Network News Spring 2005, Vol. 18 No. 1
News Briefs

Inigo San Gil joined the LNO in January as Senior Application Support Analyst to provide assistance on EML standard data compliance for the LTER Network. Inigo will work to create crosswalks between NBII Biological Data Profile (BPD) and EML standards as well as provide support to the different LTER sites to achieve their EML-related goals. He has been visiting and will continue to visit the LTER network sites in the coming months to assist with metadata management.

Inigo was born in San Sebastian, Spain and has quite a diverse professional background. He worked as a database developer while finishing his B.S. degree in Physics in Zaragoza, Spain. He then moved to the US to pursue a Ph.D in Mechanical Engineering at Yale University. While working on his thesis dissertation (focusing on turbulence, fractals, and scaling laws), Inigo joined IBM Thomas Watson Research Center at Yorktown Heights, NY and later Los Alamos National Lab, where in addition to falling in love with the land of enchantment (New Mexico), he performed numerical simulations and data analysis on a number of supercomputing facilities. After completing his Ph.D, he joined the Yale Core Facility for Bioinformatics where he developed web-enabled databases and data analysis tools for genomic research. Inigo moved last year to New Mexico following his family and in joining the LTER will fulfill a lifelong dream to contribute to ecological research.

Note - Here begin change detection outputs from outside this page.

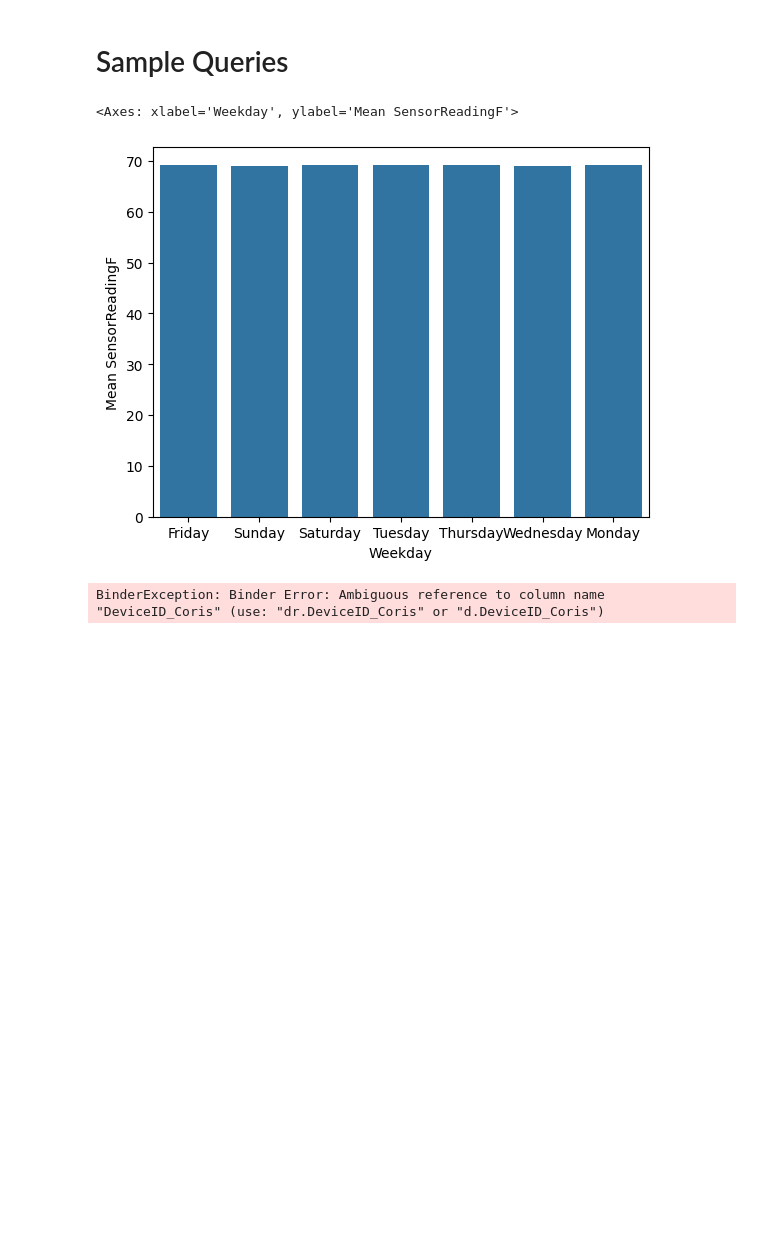
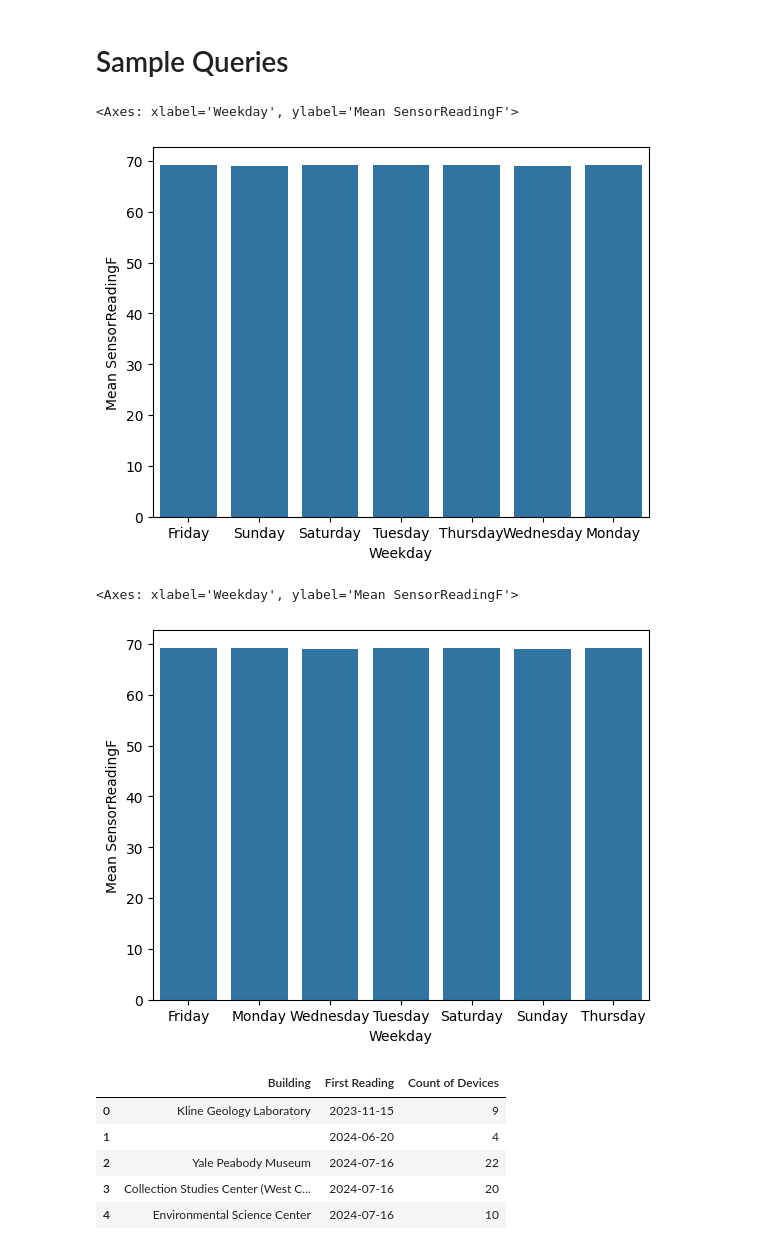
Before and after one commit to Environmental-Pipeline/environmental-sensor-poc, a Jupyter notebook: examples-analysis.ipynb, the cells around one changed output. Saved outputs shown, nothing was run; the diff lists cells and outputs as text; code cells hidden in the pictures; blank space fills up the shorter version.

Commit message:
Add cube example.

```diff
--- a/examples-analysis.ipynb
+++ b/examples-analysis.ipynb
@@ -101,6 +101,28 @@ sns.barplot(x = 'Weekday', y = 'Mean SensorReadingF', data = data)
 # %% [output]
 <Axes: xlabel='Weekday', ylabel='Mean SensorReadingF'>
 [figure]
+# %%
+# Example: Average reading by Weekday - using the cubes.
+
+# join utcs to get weekday.
+# df converts results to a pandas DataFrame.
+
+import seaborn as sns
+
+data = duckdb.sql("""
+    SELECT day_of_week as Weekday, sum(SensorReadingF_sum) / sum(row_count) as 'Mean SensorReadingF'
+    FROM read_parquet('data/device_readings_daily.parquet') AS drd
+    INNER JOIN (SELECT DISTINCT date, day_of_week FROM read_parquet('data/utcs.parquet')) AS u
+        ON drd.date = u.date
+    GROUP BY day_of_week
+""").df()
+
+# need DISTINCT on utcs to prevent duplication.
+
+sns.barplot(x = 'Weekday', y = 'Mean SensorReadingF', data = data)
+# %% [output]
+<Axes: xlabel='Weekday', ylabel='Mean SensorReadingF'>
+[figure, added]
 # %%
 # Buildings: Number of Devices, First Reading.
 
@@ -109,13 +131,19 @@ sns.barplot(x = 'Weekday', y = 'Mean SensorReadingF', data = data)
 # df converts results to a pandas DataFrame.
 
 duckdb.sql("""
-    SELECT Building, min(date) as 'First Reading', count(DISTINCT DeviceID_Coris) as 'Count of Devices'
+    SELECT Building, min(date) as 'First Reading', count(DISTINCT dr.DeviceID_Coris) as 'Count of Devices'
     FROM read_parquet('data/device_readings.parquet') AS dr
     INNER JOIN read_parquet('data/utcs.parquet') AS u
         ON dr.SensorReadingUTC = u.UTC
     INNER JOIN read_parquet('data/devices.parquet') AS d
         ON d.DeviceID_Coris = dr.DeviceID_Coris
     GROUP BY Building
+    ORDER BY min(date)
 """).df()
 # %% [output]
-BinderException: Binder Error: Ambiguous reference to column name "DeviceID_Coris" (use: "dr.DeviceID_Coris" or "d.DeviceID_Coris")
+|  | Building | First Reading | Count of Devices |
+| 0 | Kline Geology Laboratory | 2023-11-15 | 9 |
+| 1 |  | 2024-06-20 | 4 |
+| 2 | Yale Peabody Museum | 2024-07-16 | 22 |
+| 3 | Collection Studies Center (West C... | 2024-07-16 | 20 |
+| 4 | Environmental Science Center | 2024-07-16 | 10 |
```
Also changed, not shown: parts of 1 cell of this notebook.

Michelle Murillo, formerly the Data Manager at LNO, has returned to a position at Los Alamos National Laboratories in January. Michelle, who also was previously involved with the Andrews and Sevilleta LTER sites, was instrumental in securing the LNO databases as part of the integration of network databases project. She also put a tremendous amount of work into the development of the Request Tracker (RT) ticket system, which has helped to streamline the request for assistance process at LNO.

After 33 years at KBS, Mike Klug has retired. Klug joined the faculty in the Department of Microbiology and Public Health at Michigan State University and KBS in 1971. Klug was cofounder of both the LTER program at KBS, where he was Director from 1996-2003, and the Center for Microbial Ecology at MSU.

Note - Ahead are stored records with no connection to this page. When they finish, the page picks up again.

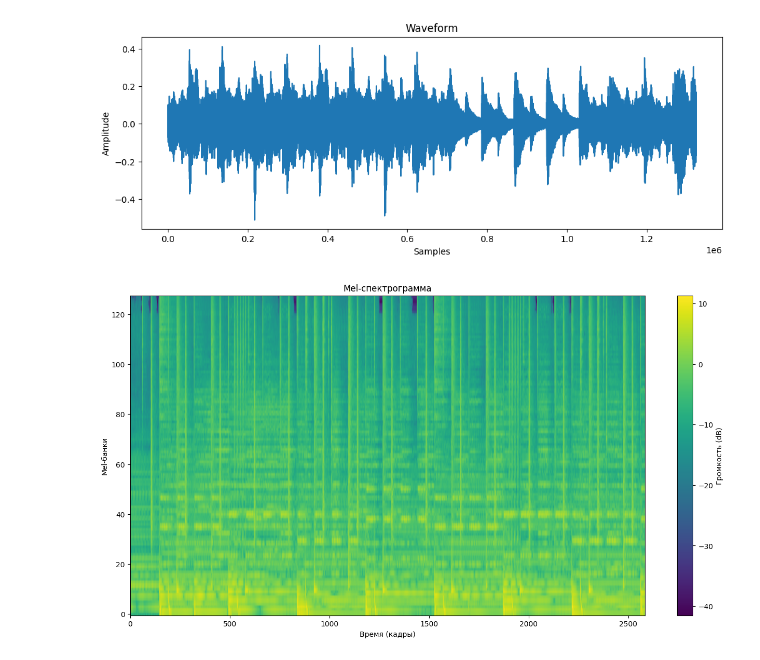
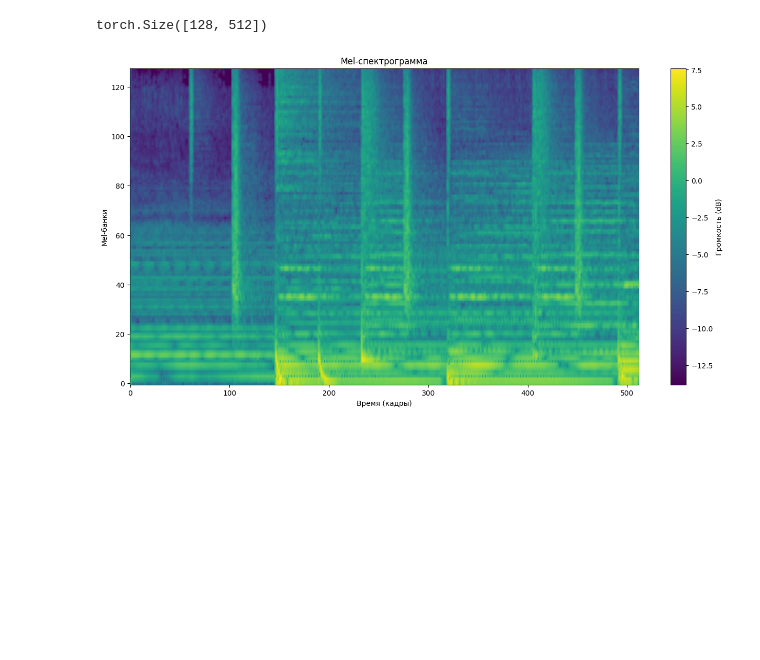
Before and after one commit to ivag0/nmus, a Jupyter notebook: notebooks/01_data_exploration.ipynb, the cells around one changed output. Cells and saved outputs as stored; diff of their text form; code cells hidden in the pictures; blank space fills up the shorter version.

```diff
--- a/notebooks/01_data_exploration.ipynb
+++ b/notebooks/01_data_exploration.ipynb
@@ -217,42 +210,53 @@ plt.show()
 Количество различных тегов: 59
 [figure]
 # %%
+import warnings
+
+# убираем предупреждения
+warnings.filterwarnings("ignore", message=".*TorchCodec.*")
+warnings.filterwarnings("ignore", message=".*StreamingMediaDecoder.*")
+
 # А вот уже и то с чем можно будет работать
 def preprocess_audio(audio_path, target_sr = 22050) -> torch.Tensor:
     waveform, sr = torchaudio.load(audio_path, normalize=True, channels_first=True)
     #уменьшил частоту дискретизации, чтобы ещё меньше датасет весил, а то везде 44100 Гц или почти везде
     if sr != target_sr:
         waveform = torchaudio.functional.resample(waveform, sr, target_sr)
 
     mel_spectrogram = torchaudio.transforms.MelSpectrogram(
         sample_rate=22050,
         n_mels=128,
         n_fft=1024,
         hop_length=256,
         f_min=20,
         f_max=11000
     )(waveform)
-    return mel_spectrogram
+
+    mel_spectrogram = torch.log(mel_spectrogram + 1e-6)
+
+    return mel_spectrogram[0,:,:512]
 
 mel_spektr = preprocess_audio("../data/train/00/7400.mp3")
 
-#waveform
-plt.figure(figsize=(12, 4))
-plt.plot(waveform[0].numpy())  # первый канал
-plt.title("Waveform")
-plt.xlabel("Samples")
-plt.ylabel("Amplitude")
-plt.show()
+print(mel_spektr.shape)
+
+# #waveform
+# plt.figure(figsize=(12, 4))
+# plt.plot(waveform[0].numpy())  # первый канал
+# plt.title("Waveform")
+# plt.xlabel("Samples")
+# plt.ylabel("Amplitude")
+# plt.show()
 
 #mel-спектрограмма
 plt.figure(figsize=(16, 8))
-plt.imshow(mel_spektr.log2()[0,:,:].numpy(), cmap='viridis', origin='lower', aspect='auto')
+plt.imshow(mel_spektr[:,:].numpy(), cmap='viridis', origin='lower', aspect='auto')
 plt.colorbar(label='Громкость (dB)')
 plt.title("Mel-спектрограмма")
 plt.xlabel("Время (кадры)")
 plt.ylabel("Mel-банки")
 plt.show()
 #
 # %% [output]
+torch.Size([128, 512])
-[figure, old version]
+[figure, new version]
-[figure, removed]
```
Also changed, not shown: parts of 3 cells of this notebook, 2 other files.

While teaching the Microbial Ecology course at MSU for over 30 years, Klug also contributed to the development and teaching of a Biogeochemistry course at KBS. He was also involved in K-12 programs and led teacher enhancement programs funded by the Kellogg Foundation and the National Science Foundation.

Klug and his wife Carol recently moved to an 80-acre wooded and grassy landscape in rural Southwest Michigan, but he lans to continue his involvement with KBS in some capacity in the future. Responding to questions about his new-found "freedom," Klug, who has three married children and a grandchild quipped: "Soon I’ll be tapping my trees, getting my beehives ready, ordering apple trees, and putting a hoop-house together..." You know -- the fun kind of work!

We wish Mike the best.

Andrew Corbin and Alice Gillespie
Kellogg Biological Station LTER